→ Exercise prompt
All of the records below are to be output exactly; no image belongs in the result.

→ Information provided
#####

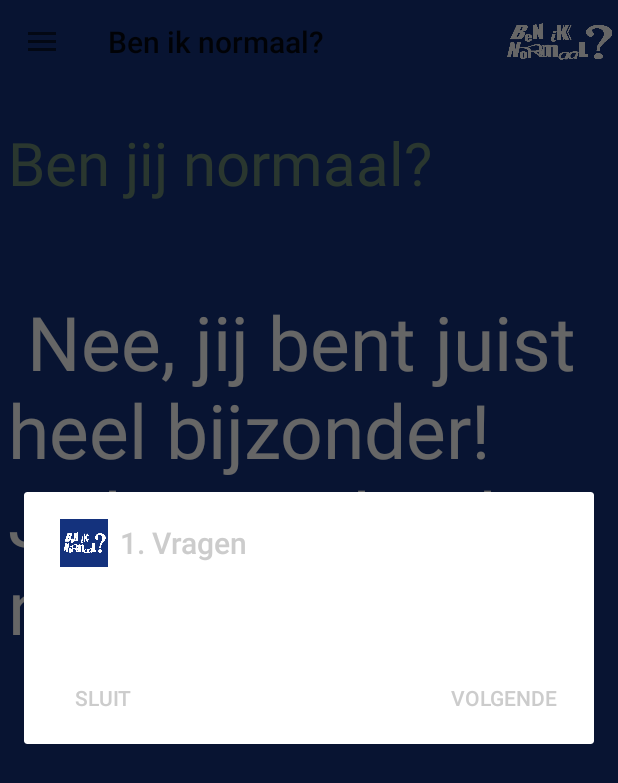
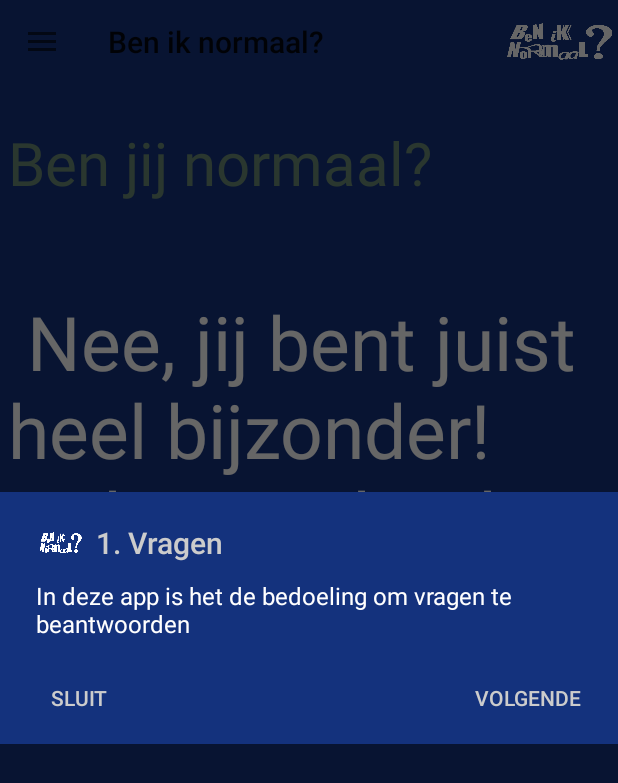
Before and after one commit to ldieliefis/beat_tryoutfiles, an Android app: the BeniknormaalActivity screen opened directly, with no data from a screen before it, in the side drawer, after a tap on "Instructies", on a phone screen of 412 x 824 dp. Shown: the top 783 px of the screen. Run offline under Robolectric (Android 15) with nearby library versions, the phone set to English and light mode, and no system bars.

Commit message:
Theme pop_up mooi nu

```diff
--- a/MyFirstApp/app/src/main/res/values/styles.xml
+++ b/MyFirstApp/app/src/main/res/values/styles.xml
@@ -23,7 +23,13 @@
         <item name="android:textColor">@color/Button_Text_Color</item>
     </style>
 
-    <style name="BeaTTheme_PopUp" parent="Theme.AppCompat.Dialog.Alert"></style>
+    <style name="BeaTTheme_PopUp" parent="Theme.AppCompat.Dialog.Alert">
+        <item name="android:windowBackground">@color/PrimaryBlue</item>
+        <item name="android:textColor">@color/PrimaryGrey</item>
+
+        <item name="colorPrimary">@color/Toolbar_Background</item>
+        <item name="colorPrimaryDark">@color/Statusbar_Background</item>
+    </style>
 
     <style parent="ThemeOverlay.AppCompat.Light" name="AppTheme.PopupOverlay"/>
 
```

#####

→ Task response
Before and after one commit to ldieliefis/beat_tryoutfiles, an Android app: the BeniknormaalActivity screen opened directly, with no data from a screen before it, in the side drawer, after a tap on "Instructies", on a phone screen of 412 x 824 dp. Shown: the top 783 px of the screen. Run offline under Robolectric (Android 15) with nearby library versions, the phone set to English and light mode, and no system bars.

Commit message:
Theme pop_up mooi nu

```diff
--- a/MyFirstApp/app/src/main/res/values/styles.xml
+++ b/MyFirstApp/app/src/main/res/values/styles.xml
@@ -23,7 +23,13 @@
         <item name="android:textColor">@color/Button_Text_Color</item>
     </style>
 
-    <style name="BeaTTheme_PopUp" parent="Theme.AppCompat.Dialog.Alert"></style>
+    <style name="BeaTTheme_PopUp" parent="Theme.AppCompat.Dialog.Alert">
+        <item name="android:windowBackground">@color/PrimaryBlue</item>
+        <item name="android:textColor">@color/PrimaryGrey</item>
+
+        <item name="colorPrimary">@color/Toolbar_Background</item>
+        <item name="colorPrimaryDark">@color/Statusbar_Background</item>
+    </style>
 
     <style parent="ThemeOverlay.AppCompat.Light" name="AppTheme.PopupOverlay"/>
 
```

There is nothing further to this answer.